Peloton Interactive (NASDAQ:PTON) is helping thousands of people get fit in the comfort of their own homes. The maker of internet-connected exercise bikes and treadmills is expanding its customer base at a rapid clip -- and plenty more gains lie ahead for this $7 billion company.

Peloton added 149,000 connected fitness subscribers -- customers who purchased its exercise equipment and pay a monthly fee for unlimited workout classes delivered through its app -- in the second quarter alone. Peloton ended the quarter with 712,000 connected fitness subscribers, representing year-over-year growth of 96%. In turn, Peloton's revenue soared 77% to more than $466 million. 

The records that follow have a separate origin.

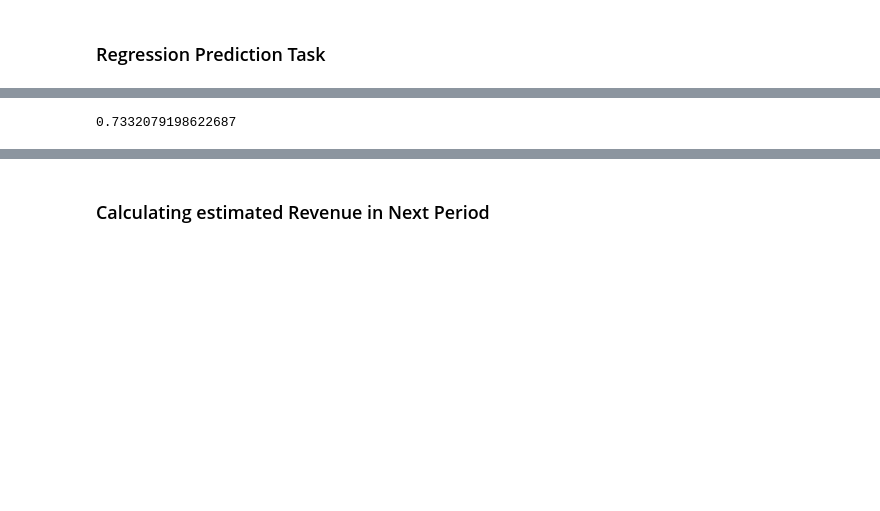
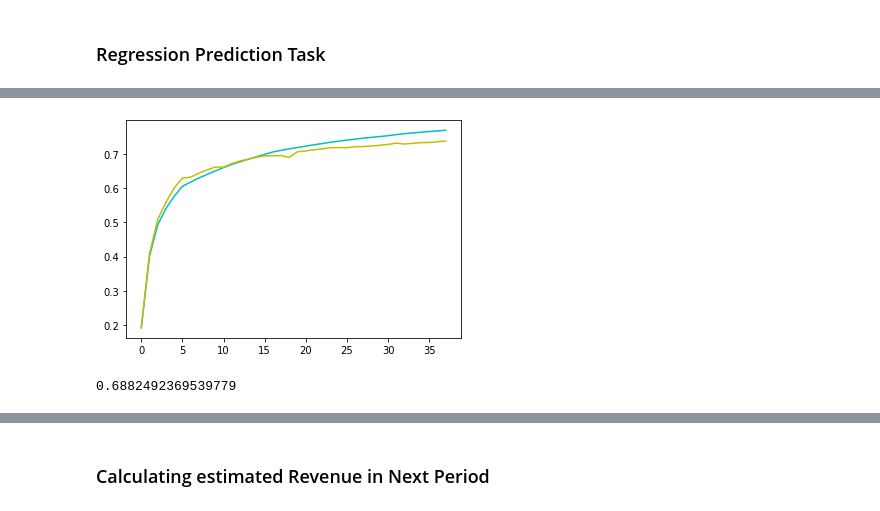
Before and after one commit to Buwoo/BT4211_Hotel, a Jupyter notebook: Hotel_Rev_Forecasting.ipynb, the cells around one changed output, grey strips where cells are left out. Cells and saved outputs as stored; diff of their text form; code cells hidden in the pictures; blank space fills up the shorter version.

```diff
--- a/Hotel_Rev_Forecasting.ipynb
+++ b/Hotel_Rev_Forecasting.ipynb
@@ -266,6 +271,28 @@ linreg_regressor.score(X_test, y_test)
+# %%
+# Find max leaf_nodes
+max_nodes_hyp_tuning_train = []
+max_nodes_hyp_tuning_valid = []
+max_nodes = 0
+
+for max_n in range(2, 40):
+    model = tree.DecisionTreeRegressor(max_leaf_nodes=max_n, random_state=42)
+    model.fit(X_train, y_train)
+    max_nodes_hyp_tuning_train.append(model.score(X_train, y_train))
+    max_nodes_hyp_tuning_valid.append(model.score(X_valid, y_valid))
+
+diff_train_valid = [train - valid for (train, valid) in zip(max_nodes_hyp_tuning_train, max_nodes_hyp_tuning_valid)]
+plt.plot(max_nodes_hyp_tuning_train, 'c')
+plt.plot(max_nodes_hyp_tuning_valid, 'y')
+plt.show()
+for index, score_diff in enumerate(diff_train_valid):
+    if score_diff > 0:
+        max_nodes = index + 2
+        break
+# %% [output]
+[figure, added]
 # %%
 # Create Decision Tree Regressor model
-dt_regressor = tree.DecisionTreeRegressor()
+dt_regressor = tree.DecisionTreeRegressor(max_depth = max_depth, max_leaf_nodes= max_nodes)
 
 # Fit the model to the training data
 dt_regressor.fit(X_train, y_train)
@@ -276,4 +303,4 @@ y_pred = dt_regressor.predict(X_test)
 # Calculate performance metrics
 dt_regressor.score(X_test, y_test)
 # %% [output]
-0.7332079198622687
+0.6882492369539779
```
Also changed, not shown: parts of 9 cells of this notebook.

Despite this impressive growth, Peloton's shares declined after its second-quarter report. Some investors were apparently concerned with Peloton's third-quarter guidance, which called for revenue to grow "only" 50%. But delivery timing issues and challenging year-over-year comparisons help to explain a significant portion of the revenue deceleration. Moreover, management raised its full-year subscriber and revenue growth guidance to approximately 81% and 68%, respectively, up from 74% and 61%. 

Some investors are also fretting over Peloton's soon-to-be-expiring lock-up period, which will allow early investors and insiders to sell their shares, should they choose to. But while expiring lock-ups does tend to result in volatility for recent IPOs like Peloton, any resulting sell-offs tend to prove short lived. If Peloton's shares were to pull back further, patient, long-term-minded investors may see it as a buying opportunity.

The real-estate disruptor

Redfin (NASDAQ:RDFN) helps home sellers save a lot of money. The discount brokerage charges commissions that can be as much as 66% lower than the typical seller agent fee. By saving its customers thousands of dollars in selling costs, Redfin is rapidly gaining share in the $82 billion U.S. real estate brokerage industry. 

Redfin's market share of U.S. existing home sales rose to 0.94% in the fourth quarter of 2019, up from 0.81% in 2018. That helped to fuel a 22% year-over-year jump in its brokerage revenue, to $496.5 million, in 2019.

Better yet, Redfin has several businesses that are growing even faster than its core brokerage segment. Its "other revenue" segment -- which includes sales from its title and mortgage operations -- soared 78% to $17.6 million last year. Its home-buying business, meanwhile, more than quintupled in size to $240.5 million.

Like Peloton, Redfin's $3 billion market capitalization understates its long-term market opportunity. Even after years of impressive growth, Redfin's share of the massive U.S. real estate market is only about 1%. But considering the enormous savings it provides to home sellers, there's no reason Redfin can't eventually capture a market share that's five or even 10 times larger. If it can, investors who buy Redfin's stock today could enjoy enormous gains in the years ahead.